Local statutes and ordinances in Japan can be things of wonder. There's even a website dedicated to some of the more unique examples: http://www.v-localgov.com/category/topics/ユニークな条例/
Here's an excerpt: a revised ordinance on water safety in Ibaraki Prefecture, which went into effect from July 1, 2019, stipulates that operators of small water craft, including rubber dinghies and others, if found to have consumed alcohol, will be subjected to fines of between 100,000 to 500,000 yen.
Nikkan Gendai (Oct 27) has found another doozy. It seems that the assembly of Neyagawa, a city of 236,000 in northeastern Osaka Prefecture, has passed an ordinance aimed at protecting children from passive smokers in their own homes. Named "The ordinance to prohibit passive smoking for the sake of children's health and growth," it went into effect on the first day of October.
This is the second ordinance designed to protect against passive smoking, the first having gone into effect in Tokyo when joint efforts by the Tokyo First Party and Komeito rammed rammed through a statute in the autumn of 2017. The ordinance, titled "Ordinance for protecting of children from passive smoke," went into effect the following April.
From the standpoint of the legal wording, the article sees two articles as particularly problematic.

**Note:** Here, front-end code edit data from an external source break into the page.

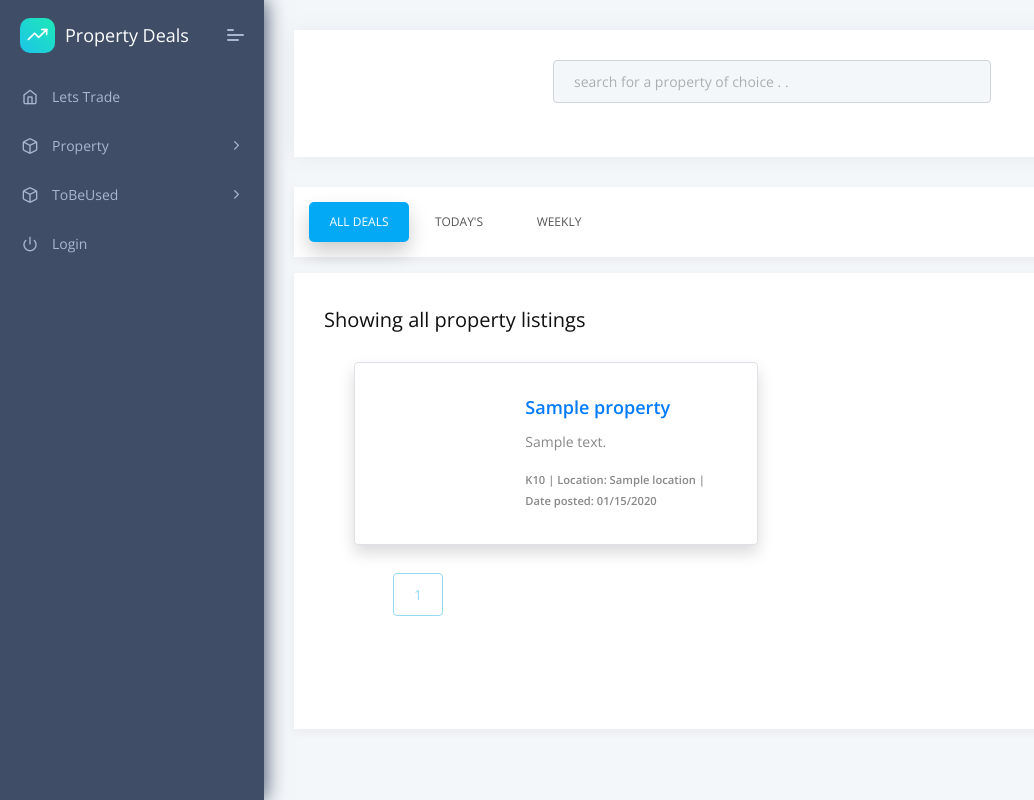
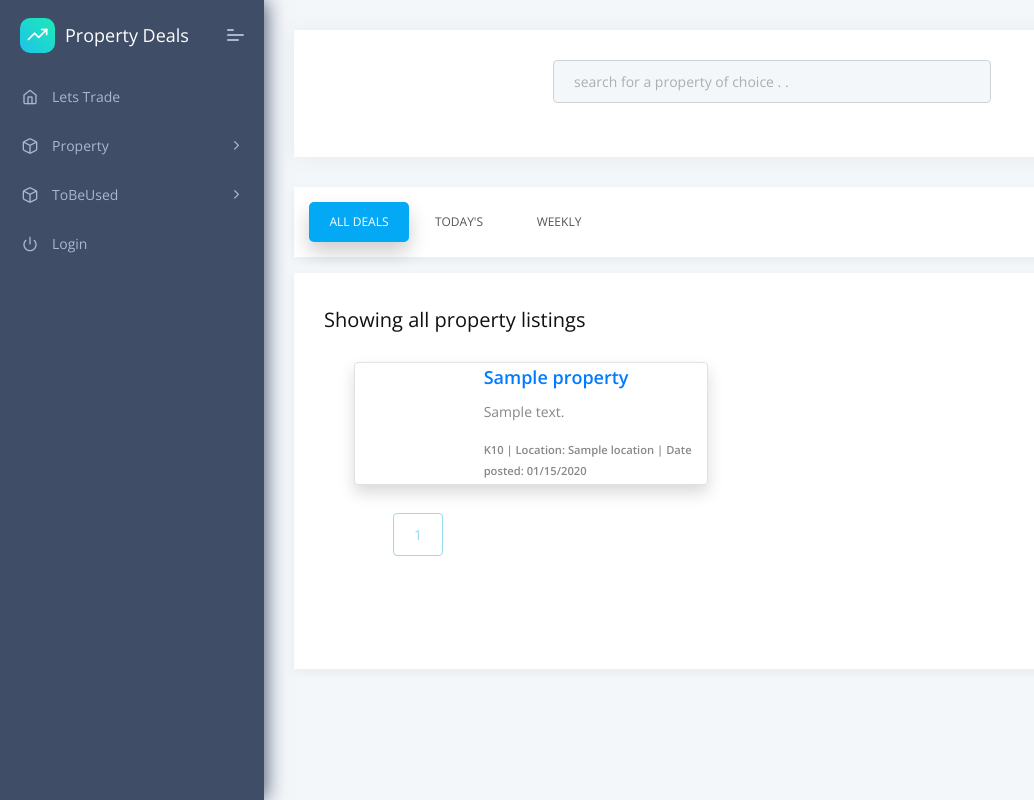
Before and after one commit to devsbranch/property-deals, a Flask app: template app/home/templates/index.html in a window 1280 px wide. Shown: the whole page, without its empty margins (0-1034 px from the left). Run offline with Flask 2, Linux system fonts and the light colour scheme; the template is opened without the code that fills it: most values are stand-ins (such as "Sample title", 1, 10 or a date in 2020); parts of the project's set-up code (start-up, migrations or seed data) failed here and were passed over; some libraries are stand-ins or nearby versions.

Commit message:
Align image and property details and remove whitespace

```diff
--- a/app/home/templates/includes/property_listing_all.html
+++ b/app/home/templates/includes/property_listing_all.html
@@ -19,7 +19,7 @@
                         <!-- Property Card-->
                         {% for property in properties.items %}
                         <div class="card shadow p-1 mb-1 bg-white rounded border" style="max-width: 540px;">
-                          <div class="row g-0">
+                          <div class="row">
                             <div class="col-md-4">
                             {% for photo_list in photos_list %}
                                 {% if photo_list[0] == property.image_folder %}
@@ -30,7 +30,7 @@
                             {% endfor %}
                             </div>
                             <div class="col-md-8">
-                              <div class="card-body">
+                              <div class="card-body p-0">
                                   <a href="{{url_for('home_blueprint.details', property_id=property.id)}}">
                                       <h5 class="card-title font-weight-bold text-primary">{{property.name}}</h5>
                                   </a>
@@ -43,7 +43,7 @@
                         {% endfor %}
                       </div>
                     </div>
-                  </div>
+                </div>
 
 <!--                  Pagination-->
                 <div class="container m-4">
```
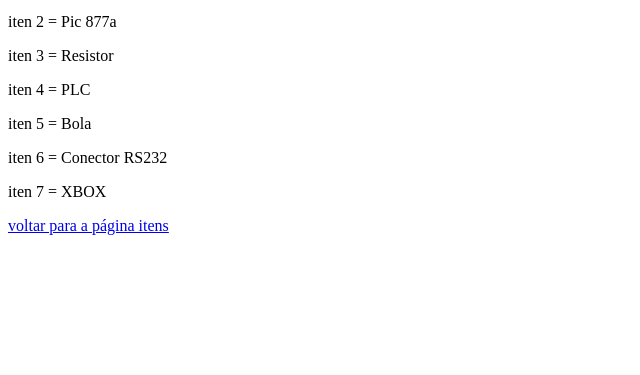
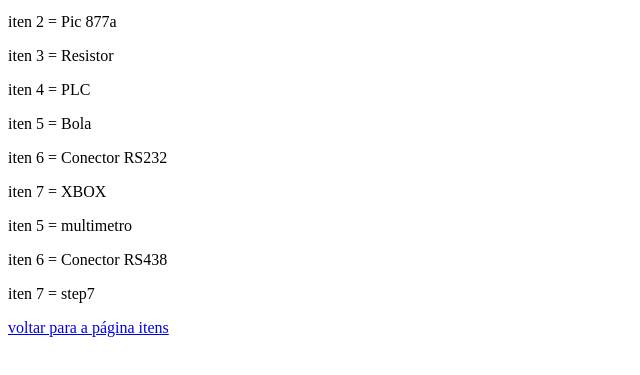
Before and after one commit to Samukcarlos/Desafio_1_github, a plain HTML site: page itens.html in a window 1280 px wide. Shown: the part 101-476 px from the top of the page, without its empty margins (0-640 px from the left). Drawn offline with Linux system fonts and the light colour scheme.

Commit message:
Acrescentado 3 itens

```diff
--- a/itens.html
+++ b/itens.html
@@ -15,6 +15,9 @@
     <p>iten 5 = Bola</p>
     <p>iten 6 = Conector RS232</p>
     <p>iten 7 = XBOX</p>
+    <p>iten 5 = multimetro</p>
+    <p>iten 6 = Conector RS438</p>
+    <p>iten 7 = step7</p>
     <a href="index.html">voltar para a página itens</a>
 </body>
 </html>
```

Article 6, section 2 states "Smoking must be abstained from when in the same room as a child." And Article 7 states, "Smoking must be abstained from when riding together with a child in a motor vehicle."
In other words, the ordinance is aimed at controlling activities of people in their own private spaces. Prior to the passing of the ordinance, the Neyagawa assembly solicited comments from the public. The respondents voiced the opinion that it was "overdoing it" to attempt to limit the activities in private places.
An employee of the city explained its thinking like this: "In homes or other places where children have no means of avoiding long-term exposure secondary smoke, or inside cars where exposure to smoke can be dense, since it is difficult to protect children from the damaging effects of smoke, we enacted a rule to make it obligatory for adults to make an effort to do so."
In other words, rather than place limits on personal rights, the law is intended to give priority to protecting children's health.
Actually, points out Nikkan Gendai, Japan has a national law, which according to its present way of thinking feels it is undesirable to place constraints on people in their homes or vehicles. But if the ordinances in Tokyo and Neyagawa catch on in other places, it's possible this will change.
A journalist familiar with the issue is concerned that similar ordinances in the future might be expanded to prohibit other types of behavior beyond tobacco. "We might very well find ourselves immersed in a kanshi shakai (society where citizens’ activities are constantly monitored).
Nor are cigarettes the only target. Kagawa Prefecture already has an ordinance aimed at safeguarding citizens from internet game addiction. Do people really need big government to act on their behalf? It seems that that's the direction Japan is headed.© Japan Today